Actually, if you're looking for the bright side of global warming, Tasmanian wine may just be your silver lining; rising temperatures in recent years have allowed more grapes here to ripen fully, richening the flavor of the final product.
Tasmania. Pixabay / PixbayBlade
Sun and surf and Cuban expatriate culture come to mind when we think of Miami, but wine? Not so much. Nevertheless, one of the best, most innovative wineries in America is actually located just outside Miami in Redlands.
Schnebly Redlands Winery is a picturesque, tropical oasis where you can tour, taste, and sip in paradise. Not only is there a wonderful restaurant on site to tickle your palette; Schnebly produces its complex, original wines from interesting ingredients. Avocado, guava, starfruit, lychee, mango, passionfruit -- all are grown here and transmogrified into unique elixirs.

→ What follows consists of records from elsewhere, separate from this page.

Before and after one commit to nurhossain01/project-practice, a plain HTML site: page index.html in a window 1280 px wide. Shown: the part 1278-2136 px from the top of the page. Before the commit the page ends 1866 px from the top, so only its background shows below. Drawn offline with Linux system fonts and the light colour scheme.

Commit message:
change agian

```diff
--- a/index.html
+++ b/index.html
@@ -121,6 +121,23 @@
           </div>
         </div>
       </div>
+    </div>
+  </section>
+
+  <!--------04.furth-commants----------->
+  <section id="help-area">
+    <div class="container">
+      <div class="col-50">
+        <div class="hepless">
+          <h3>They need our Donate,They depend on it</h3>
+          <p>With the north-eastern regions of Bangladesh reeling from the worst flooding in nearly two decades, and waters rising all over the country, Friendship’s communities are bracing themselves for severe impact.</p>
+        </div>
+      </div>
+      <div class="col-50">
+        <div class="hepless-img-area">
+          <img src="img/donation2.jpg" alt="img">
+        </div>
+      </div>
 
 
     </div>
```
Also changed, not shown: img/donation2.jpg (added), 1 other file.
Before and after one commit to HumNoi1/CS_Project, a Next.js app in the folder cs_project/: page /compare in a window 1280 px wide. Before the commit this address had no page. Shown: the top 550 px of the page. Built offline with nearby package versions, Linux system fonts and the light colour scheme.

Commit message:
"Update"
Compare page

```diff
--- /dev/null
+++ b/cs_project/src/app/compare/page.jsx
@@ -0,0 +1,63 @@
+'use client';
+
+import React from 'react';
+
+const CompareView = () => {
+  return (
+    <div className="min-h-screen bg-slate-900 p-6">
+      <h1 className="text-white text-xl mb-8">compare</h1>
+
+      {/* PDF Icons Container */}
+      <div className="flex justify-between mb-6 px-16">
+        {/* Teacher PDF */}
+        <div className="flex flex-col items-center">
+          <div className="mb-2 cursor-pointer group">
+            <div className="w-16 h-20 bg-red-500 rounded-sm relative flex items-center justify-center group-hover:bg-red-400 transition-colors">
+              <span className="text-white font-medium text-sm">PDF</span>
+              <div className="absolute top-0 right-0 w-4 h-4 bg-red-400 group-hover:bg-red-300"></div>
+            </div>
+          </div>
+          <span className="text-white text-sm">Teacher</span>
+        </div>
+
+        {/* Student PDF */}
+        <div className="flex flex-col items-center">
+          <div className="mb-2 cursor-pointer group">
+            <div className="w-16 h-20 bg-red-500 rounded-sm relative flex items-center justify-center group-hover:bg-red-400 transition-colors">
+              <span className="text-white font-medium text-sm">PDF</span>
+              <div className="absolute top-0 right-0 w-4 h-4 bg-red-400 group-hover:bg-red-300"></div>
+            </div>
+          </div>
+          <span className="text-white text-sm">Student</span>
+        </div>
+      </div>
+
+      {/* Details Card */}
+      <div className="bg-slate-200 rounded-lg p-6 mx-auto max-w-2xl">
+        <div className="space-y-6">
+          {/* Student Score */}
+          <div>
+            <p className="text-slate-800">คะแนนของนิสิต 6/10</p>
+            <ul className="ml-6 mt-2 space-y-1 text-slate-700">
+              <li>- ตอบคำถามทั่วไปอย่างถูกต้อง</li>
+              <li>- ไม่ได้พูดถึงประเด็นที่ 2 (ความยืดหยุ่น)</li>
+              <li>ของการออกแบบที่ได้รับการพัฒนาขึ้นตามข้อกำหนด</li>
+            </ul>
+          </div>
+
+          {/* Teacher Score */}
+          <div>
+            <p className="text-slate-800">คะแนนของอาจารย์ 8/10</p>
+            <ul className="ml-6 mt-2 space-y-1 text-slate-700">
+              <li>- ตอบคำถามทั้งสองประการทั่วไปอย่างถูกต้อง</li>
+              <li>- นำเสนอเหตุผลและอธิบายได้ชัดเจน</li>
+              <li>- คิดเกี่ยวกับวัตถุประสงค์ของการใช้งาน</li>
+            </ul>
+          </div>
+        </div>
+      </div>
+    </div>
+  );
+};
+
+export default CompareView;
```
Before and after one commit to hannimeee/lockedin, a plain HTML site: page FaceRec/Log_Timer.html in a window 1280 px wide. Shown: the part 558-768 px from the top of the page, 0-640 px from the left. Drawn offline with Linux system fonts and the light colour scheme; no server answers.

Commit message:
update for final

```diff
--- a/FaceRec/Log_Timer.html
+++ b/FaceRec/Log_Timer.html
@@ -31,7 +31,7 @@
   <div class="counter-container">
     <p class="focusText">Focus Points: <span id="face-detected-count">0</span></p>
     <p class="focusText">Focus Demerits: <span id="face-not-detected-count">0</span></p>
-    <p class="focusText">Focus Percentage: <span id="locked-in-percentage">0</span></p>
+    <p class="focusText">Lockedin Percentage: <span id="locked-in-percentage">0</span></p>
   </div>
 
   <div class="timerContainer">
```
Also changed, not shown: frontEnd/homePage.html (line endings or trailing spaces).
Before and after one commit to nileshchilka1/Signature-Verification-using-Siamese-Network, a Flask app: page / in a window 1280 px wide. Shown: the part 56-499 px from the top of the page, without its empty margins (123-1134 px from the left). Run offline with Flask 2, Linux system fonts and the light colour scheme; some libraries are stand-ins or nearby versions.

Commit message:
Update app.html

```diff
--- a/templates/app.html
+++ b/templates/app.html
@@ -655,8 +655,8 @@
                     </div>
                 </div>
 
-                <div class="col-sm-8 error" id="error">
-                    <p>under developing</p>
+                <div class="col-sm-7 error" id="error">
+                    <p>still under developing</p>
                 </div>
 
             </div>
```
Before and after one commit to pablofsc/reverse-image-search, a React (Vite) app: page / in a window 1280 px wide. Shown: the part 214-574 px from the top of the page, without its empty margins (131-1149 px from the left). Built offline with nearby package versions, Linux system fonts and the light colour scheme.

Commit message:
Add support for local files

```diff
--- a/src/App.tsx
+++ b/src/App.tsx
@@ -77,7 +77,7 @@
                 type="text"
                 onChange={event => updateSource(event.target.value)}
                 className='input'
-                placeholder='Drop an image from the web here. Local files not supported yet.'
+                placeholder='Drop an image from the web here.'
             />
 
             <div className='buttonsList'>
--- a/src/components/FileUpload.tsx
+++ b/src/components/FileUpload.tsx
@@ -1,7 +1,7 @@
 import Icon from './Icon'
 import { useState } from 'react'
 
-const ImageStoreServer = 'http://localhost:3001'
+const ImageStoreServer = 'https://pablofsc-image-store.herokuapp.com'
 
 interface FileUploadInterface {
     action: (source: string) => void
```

If you can't make it to Miami but still want a taste, we have good news: they may be able to ship to your state. Plus, if you buy 6 bottles, shipping is free. At these prices, you can't afford not to drink some wine.
Miami. Unsplash / Faris Kassim
One of the lessons we can learn from Romania is that Communism is inimical to viticulture. Under the demented dictatorship of the ill-fated Ceausescu family, Romania's wine suffered as much as anything else. The archetypal Communist emphasis on hitting random production quotas led to a reduction in the quality of Romanian wine that has taken a generation to repair.
Which is a shame, because Romania's wine history stretches back perhaps 6,000 years. No wonder: the Carpathian Mountains, relatively dry climate, and long autumnal ripening season are ideal for yielding the perfect bottle.
That said, it's still true that large quantities of swill are corked in Romania and cheaply exported. However, a new wave of winemakers are starting to uproot the old vines and plant new ones -- quite literally in some cases. New grapes are being imported, while inferior iterations of native grapes are being weeded out.
Today, there are some surprisingly great wineries operating here; the prices tend to be surprisingly reasonable too, as producers have to combat the perception that Romania churns out wine more worthy of a disheveled college dorm room than a dinner table.
If you're visiting Romania and looking for the ideal region in which to take a wine tour, check out Dealu Mare. There are quality options elsewhere, but Dealu has the highest concentration. If you can only visit one -- make it LacertA Winery near Buzau County.
Bucovina, Romania. Pixabay / danfador
Ethiopia has waded into the wine market in a pretty big way in the last few years.
Wine has a long history in the Horn of Africa, as you might expect, and Ethiopia's viticultural roots date back to the first century AD. One of the most popular drinks in the country is tej, a honey mead brewed with the hops-like buckthorn plant, both by private individuals and for public consumption.
But since 2007 Ethiopia has made forays into the modern international world of wine with help from Pierre Castel, the French owner/operator of one of the largest beverage consortiums in the world.
Castel founded a vineyard in the town of Ziway, buying up 120 hectares of countryside and importing grapes from Bordeaux. The result -- Rift Valley Wines -- went on the market in 2014, and has put Ethiopia on the wine map.
The grapes benefit from Ethiopia's average temperature (77 °F), and the equatorial latitude means Castel can sometimes manage two harvests in one year!
You can tour the winery in Ziway if you're in the neighborhood. While it may not be on par with some of the world's more famous and celebrated vineyards, it's definitely on its way up.
Wherever you may roam, may your cup run over with good cheer -- and good vino.